Records supplied.
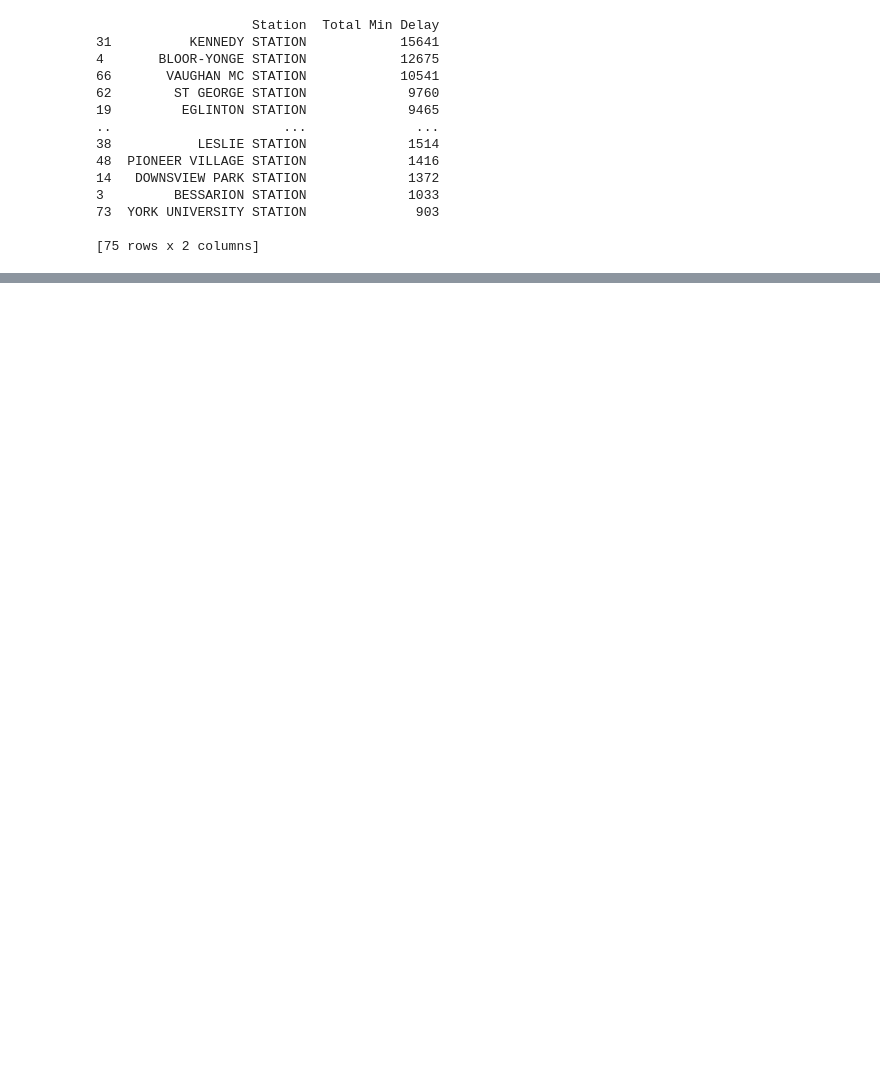
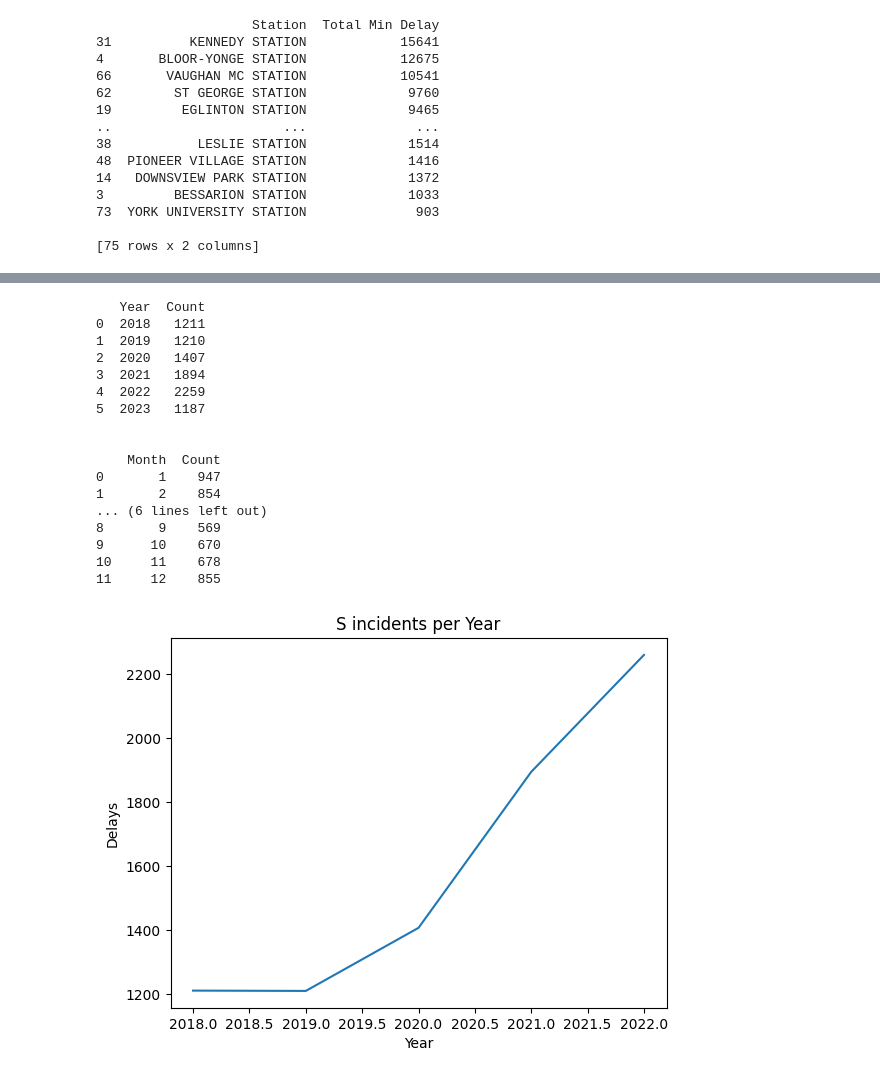
Before and after one commit to euan-nr/TTC-Incident-Reporting, a Jupyter notebook: TTC_Delays.ipynb, the cells around one changed output, grey strips where cells are left out. Drawn from its saved outputs; the diff is of its cells as text; code cells hidden in the pictures; blank space fills up the shorter version.

```diff
--- a/TTC_Delays.ipynb
+++ b/TTC_Delays.ipynb
@@ -209,0 +288,13 @@ print(station_delay_sum)
+# %%
+#Including 2023
+def timesplit(df):
+  year_count=df['Year'].value_counts().reset_index()
+  year_count.columns=['Year','Count']
+  year_count=year_count.sort_values(by='Year',ascending=True)
+  print(year_count.reset_index(drop=True))
+  print("\n")
+  month_count=df['Month'].value_counts().reset_index()
+  month_count.columns=['Month','Count']
+  month_count=month_count.sort_values(by='Month',ascending=True)
+  print(month_count.reset_index(drop=True))
+timesplit(df)
@@ -209,0 +334,24 @@ print(station_delay_sum)
+# %%
+#Filtering for S crime
+df_sus=df[df['Code'].str.startswith('S')]
+timesplit(df_sus)
+yearplt(df_sus, 'S incidents per Year')
+# %% [output]
+   Year  Count
+0  2018   1211
+1  2019   1210
+2  2020   1407
+3  2021   1894
+4  2022   2259
+5  2023   1187
+
+
+    Month  Count
+0       1    947
+1       2    854
+... (6 lines left out)
+8       9    569
+9      10    670
+10     11    678
+11     12    855
+[figure, added]
```
Also changed, not shown: parts of 17 cells of this notebook.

What is required. What belongs in the answer is each line above, reproduced exactly, and no picture.

Worked solution.
Before and after one commit to euan-nr/TTC-Incident-Reporting, a Jupyter notebook: TTC_Delays.ipynb, the cells around one changed output, grey strips where cells are left out. Drawn from its saved outputs; the diff is of its cells as text; code cells hidden in the pictures; blank space fills up the shorter version.

```diff
--- a/TTC_Delays.ipynb
+++ b/TTC_Delays.ipynb
@@ -209,0 +288,13 @@ print(station_delay_sum)
+# %%
+#Including 2023
+def timesplit(df):
+  year_count=df['Year'].value_counts().reset_index()
+  year_count.columns=['Year','Count']
+  year_count=year_count.sort_values(by='Year',ascending=True)
+  print(year_count.reset_index(drop=True))
+  print("\n")
+  month_count=df['Month'].value_counts().reset_index()
+  month_count.columns=['Month','Count']
+  month_count=month_count.sort_values(by='Month',ascending=True)
+  print(month_count.reset_index(drop=True))
+timesplit(df)
@@ -209,0 +334,24 @@ print(station_delay_sum)
+# %%
+#Filtering for S crime
+df_sus=df[df['Code'].str.startswith('S')]
+timesplit(df_sus)
+yearplt(df_sus, 'S incidents per Year')
+# %% [output]
+   Year  Count
+0  2018   1211
+1  2019   1210
+2  2020   1407
+3  2021   1894
+4  2022   2259
+5  2023   1187
+
+
+    Month  Count
+0       1    947
+1       2    854
+... (6 lines left out)
+8       9    569
+9      10    670
+10     11    678
+11     12    855
+[figure, added]
```
Also changed, not shown: parts of 17 cells of this notebook.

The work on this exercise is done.